Originally it was set up as a trading block to face the outside world. I’m not sure how relevant that model still is today. There are a number of countries which are at significantly different levels of development while Trinidad and Tobago is highly developed. What is good for Trinidad and Tobago might not be good for a lesser developed market which might decimate the local manufacturing sector. It’s a fine balancing act, and it is the reason why we’ve had to have bi-lateral agreements with Guatemala, Panama and El Salvador rather than having CARICOM arrangements. We’ve got to understand the nuances of the new global trading order and have policy decisions that work accordingly for each country, so the very small countries/economies don’t pull the larger ones down.Let’s imagine you are in the business lounge at JFK and you strike up a conversation with a potential investor. What would you tell him to make him reroute his trip to come to TT right away?
Trinidad and Tobago has the right mix of almost everything that you would classify as the perfect investment environment. There are no restrictions on foreign exchange. There are no restrictions on repatriation of profits. There are significant investments on our books to encourage foreign investors. We have “free-zone areas” linked to a market of over 600 million people. Our electricity is cheap and our energy prices are very low. There are frequent flights in and out of Trinidad on a daily basis to Canada, the US, and the UK. We are a fun-loving people, with a fascinating culture, perfect beaches, and you can’t forget carnival.
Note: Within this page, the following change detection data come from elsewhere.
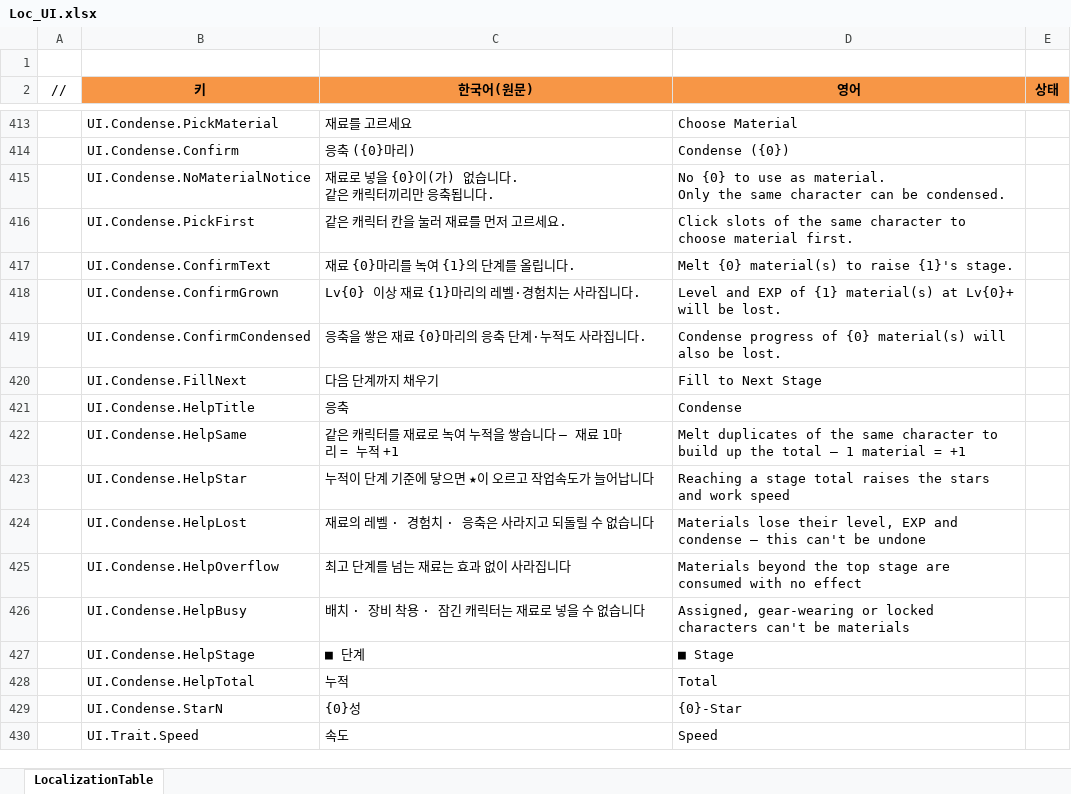
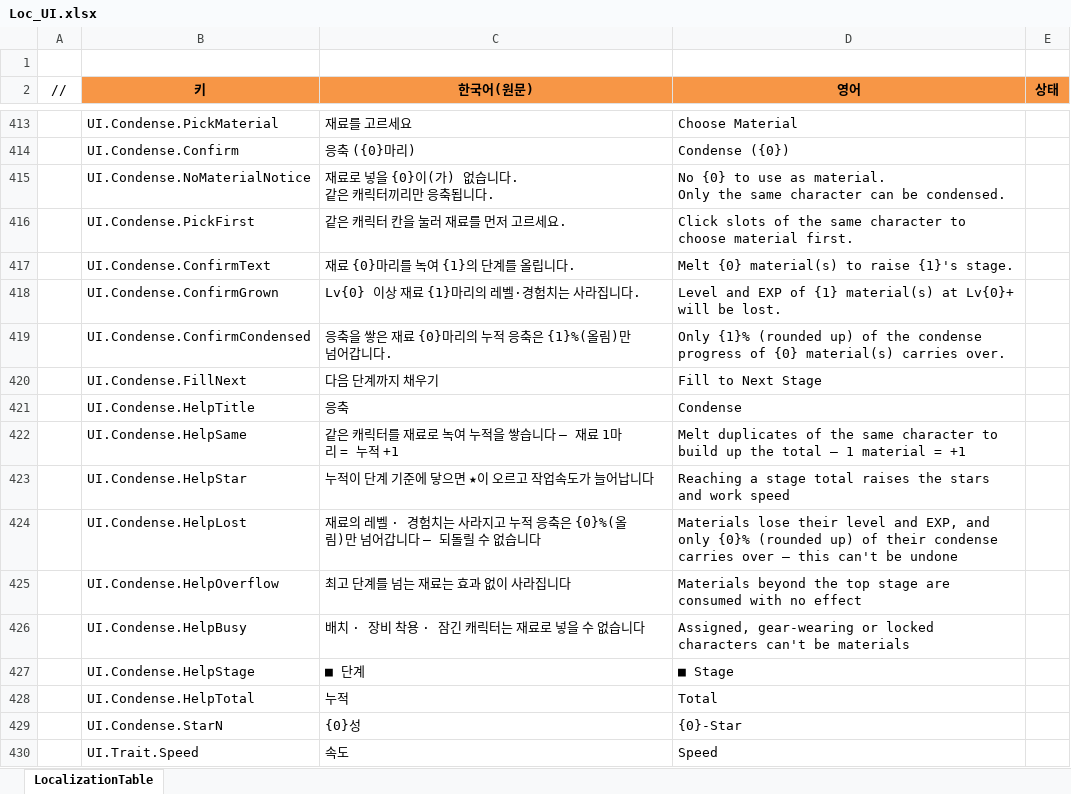
Before and after one commit to JeongTaeWoong99/Windows_simulator, an Excel workbook: GameDesign/Excel/Localization/Loc_UI.xlsx, sheet LocalizationTable, drawn as a sheet; only a part is shown, gaps mark what is left out; values as stored, in another font and other column widths than the file's, no borders; the diff names each change by its address in the sheet, - before the commit and + after, or states it on an @@ line.

```diff
--- a/GameDesign/Excel/Localization/Loc_UI.xlsx (sheet LocalizationTable)
+++ b/GameDesign/Excel/Localization/Loc_UI.xlsx (sheet LocalizationTable)
-C419 (한국어(원문)): 응축을 쌓은 재료 {0}마리의 응축 단계·누적도 사라집니다.
+C419 (한국어(원문)): 응축을 쌓은 재료 {0}마리의 누적 응축은 {1}%(올림)만 넘어갑니다.
-D419 (영어): Condense progress of {0} material(s) will also be lost.
+D419 (영어): Only {1}% (rounded up) of the condense progress of {0} material(s) carries over.
-C424 (한국어(원문)): 재료의 레벨 · 경험치 · 응축은 사라지고 되돌릴 수 없습니다
+C424 (한국어(원문)): 재료의 레벨 · 경험치는 사라지고 누적 응축은 {0}%(올림)만 넘어갑니다 — 되돌릴 수 없습니다
-D424 (영어): …lose their level, EXP and condense — this…
+D424 (영어): …lose their level and EXP, and only {0}% (rounded up) of their condense carries over — this…
```
Also changed, not shown: 10 other files.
Really, we are a perfect mix of everything you would want as far as setting up a successful business.